▶

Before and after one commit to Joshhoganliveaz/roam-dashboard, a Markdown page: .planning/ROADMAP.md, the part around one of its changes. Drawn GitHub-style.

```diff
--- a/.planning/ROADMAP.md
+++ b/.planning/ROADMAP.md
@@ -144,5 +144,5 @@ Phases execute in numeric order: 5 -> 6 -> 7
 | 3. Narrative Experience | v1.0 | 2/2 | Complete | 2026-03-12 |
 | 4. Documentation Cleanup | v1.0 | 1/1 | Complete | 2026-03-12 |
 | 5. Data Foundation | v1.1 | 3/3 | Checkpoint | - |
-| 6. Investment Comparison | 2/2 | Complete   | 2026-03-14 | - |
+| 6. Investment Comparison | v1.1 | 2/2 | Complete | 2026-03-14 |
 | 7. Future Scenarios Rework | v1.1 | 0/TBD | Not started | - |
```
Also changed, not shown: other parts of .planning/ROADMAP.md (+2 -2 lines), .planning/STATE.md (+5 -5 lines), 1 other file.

◀
▶

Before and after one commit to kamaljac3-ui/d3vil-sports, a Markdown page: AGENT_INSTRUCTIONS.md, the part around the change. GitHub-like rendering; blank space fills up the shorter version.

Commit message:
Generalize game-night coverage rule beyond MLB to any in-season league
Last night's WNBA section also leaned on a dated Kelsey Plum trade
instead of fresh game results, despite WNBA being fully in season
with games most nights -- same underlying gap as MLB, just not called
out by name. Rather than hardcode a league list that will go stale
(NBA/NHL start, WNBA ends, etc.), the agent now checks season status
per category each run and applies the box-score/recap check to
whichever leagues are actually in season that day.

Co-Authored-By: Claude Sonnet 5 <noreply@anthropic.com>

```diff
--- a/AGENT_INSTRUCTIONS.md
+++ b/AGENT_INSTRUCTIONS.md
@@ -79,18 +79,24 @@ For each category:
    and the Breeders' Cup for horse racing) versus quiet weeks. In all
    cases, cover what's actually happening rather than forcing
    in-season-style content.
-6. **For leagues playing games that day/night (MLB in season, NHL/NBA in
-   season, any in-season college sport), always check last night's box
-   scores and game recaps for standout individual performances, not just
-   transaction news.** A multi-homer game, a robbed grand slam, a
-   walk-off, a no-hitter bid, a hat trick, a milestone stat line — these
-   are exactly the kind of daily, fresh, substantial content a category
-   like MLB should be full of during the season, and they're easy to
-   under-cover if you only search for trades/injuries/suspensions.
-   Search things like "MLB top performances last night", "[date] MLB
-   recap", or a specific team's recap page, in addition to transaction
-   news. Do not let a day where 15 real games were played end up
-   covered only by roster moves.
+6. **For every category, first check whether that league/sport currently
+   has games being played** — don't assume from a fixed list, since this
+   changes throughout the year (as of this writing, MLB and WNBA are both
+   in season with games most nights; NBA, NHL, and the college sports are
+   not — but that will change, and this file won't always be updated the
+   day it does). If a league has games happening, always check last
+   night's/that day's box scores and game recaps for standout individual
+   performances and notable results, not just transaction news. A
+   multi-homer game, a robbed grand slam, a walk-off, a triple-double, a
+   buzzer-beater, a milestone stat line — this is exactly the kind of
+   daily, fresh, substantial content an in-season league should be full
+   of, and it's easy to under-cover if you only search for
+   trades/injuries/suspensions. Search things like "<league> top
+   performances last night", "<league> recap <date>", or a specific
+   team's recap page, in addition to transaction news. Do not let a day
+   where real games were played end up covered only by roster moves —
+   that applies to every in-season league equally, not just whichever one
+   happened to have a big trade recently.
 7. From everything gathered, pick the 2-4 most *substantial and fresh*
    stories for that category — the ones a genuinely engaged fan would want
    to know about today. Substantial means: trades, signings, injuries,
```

◀

### WHAT THE TASK ASKS
Lines containing the word "trades" must be found in the data above and copied.

### RESULT OF THIS TASK
-   under-cover if you only search for trades/injuries/suspensions.
+   trades/injuries/suspensions. Search things like "<league> top
    to know about today. Substantial means: trades, signings, injuries,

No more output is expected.